For months, Dan Tangherlini, acting administrator of the General Services Administration, has been promoting the open-office “bullpen” arrangement of agency executive offices made famous by New York City Mayor Michael Bloomberg. Tangherlini’s predecessor at GSA, Martha Johnson, was also a big fan of shared offices without walls space to facilitate rapid collegial communication -- as opposed to giving each executive a large, isolating, single-person cave.
But The New York Times reported on Saturday that Bloomberg’s famous bullpen may not be long for the Big Apple.
The candidates running to succeed Bloomberg do not favor retaining the setup that the billionaire modeled after a stock trading shop. “It’s hard to be able to focus and do work in that kind of environment,” said Democratic candidate William Thompson. “It’s hard to read.”

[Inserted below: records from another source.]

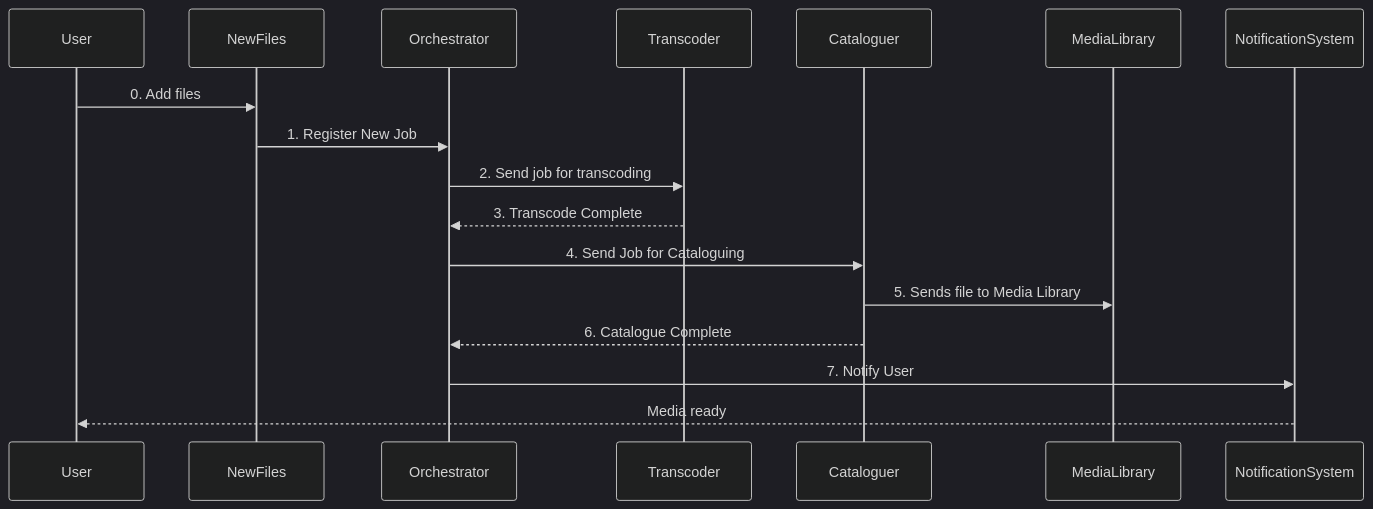
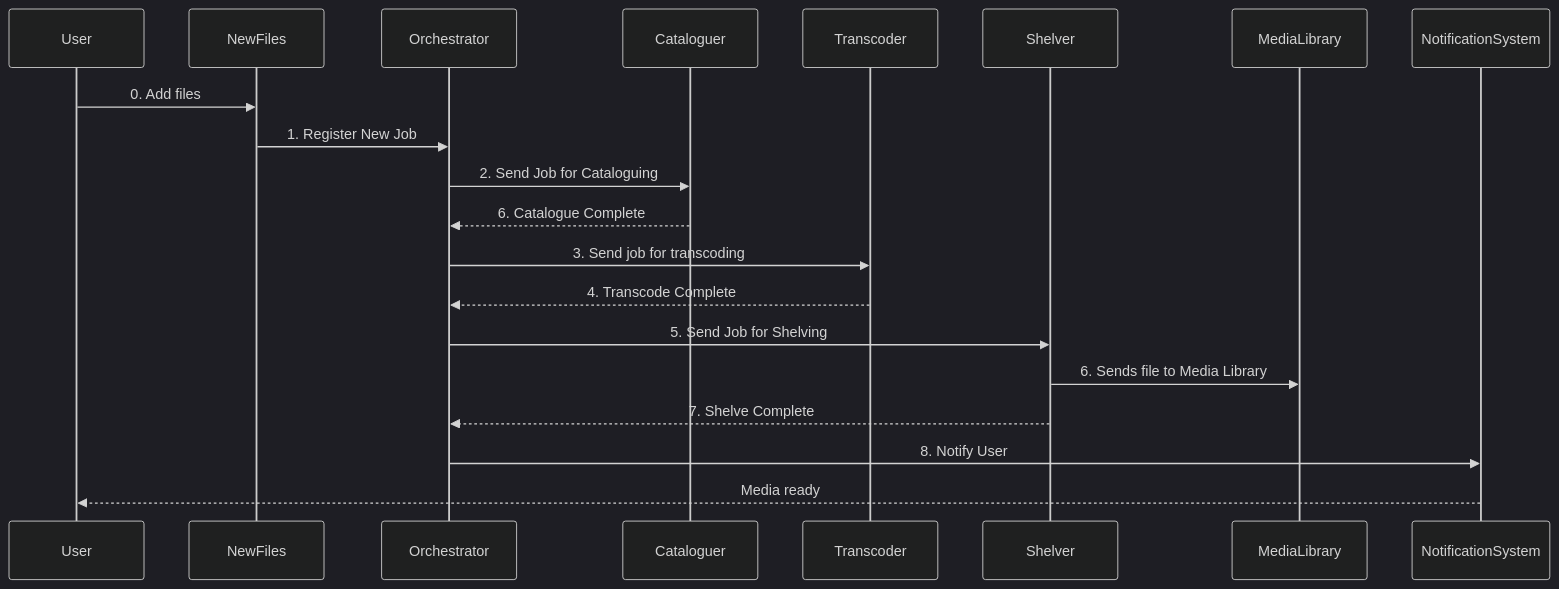
The diagram in sequenceDiagram.mmd (gilmae/trolley_car), drawn with Mermaid (dark theme) before and after one commit. The commit also changed 6 other files, not shown here.

First line of the commit message:
Chase duty of cataloguer and replace with shelver

```diff
--- a/sequenceDiagram.mmd
+++ b/sequenceDiagram.mmd
@@ -1,17 +1,20 @@
 sequenceDiagram
     participant User
     participant NewFiles
     participant Orchestrator
+    participant Cataloguer
     participant Transcoder
-    participant Cataloguer
+    participant Shelver
     participant MediaLibrary
     participant NotificationSystem
     User->>NewFiles: 0. Add files
     NewFiles->>Orchestrator: 1. Register New Job
-    Orchestrator->>Transcoder: 2. Send job for transcoding
-    Transcoder-->>Orchestrator: 3. Transcode Complete
-    Orchestrator->>Cataloguer: 4. Send Job for Cataloguing
-    Cataloguer->>MediaLibrary: 5. Sends file to Media Library
+    Orchestrator->>Cataloguer: 2. Send Job for Cataloguing
     Cataloguer-->>Orchestrator: 6. Catalogue Complete
-    Orchestrator->>NotificationSystem: 7. Notify User
+    Orchestrator->>Transcoder: 3. Send job for transcoding
+    Transcoder-->>Orchestrator: 4. Transcode Complete
+    Orchestrator->>Shelver: 5. Send Job for Shelving
+    Shelver->>MediaLibrary: 6. Sends file to Media Library
+    Shelver-->>Orchestrator: 7. Shelve Complete
+    Orchestrator->>NotificationSystem: 8. Notify User
     NotificationSystem-->>User: Media ready
```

In the bullpen, said Bill de Blasio, another Democratic candidate, “the mayor is surrounded by the voices of his inner circle. But he’s been unable to hear the voices of the people.”
A GSA spokesman declined comment on the article.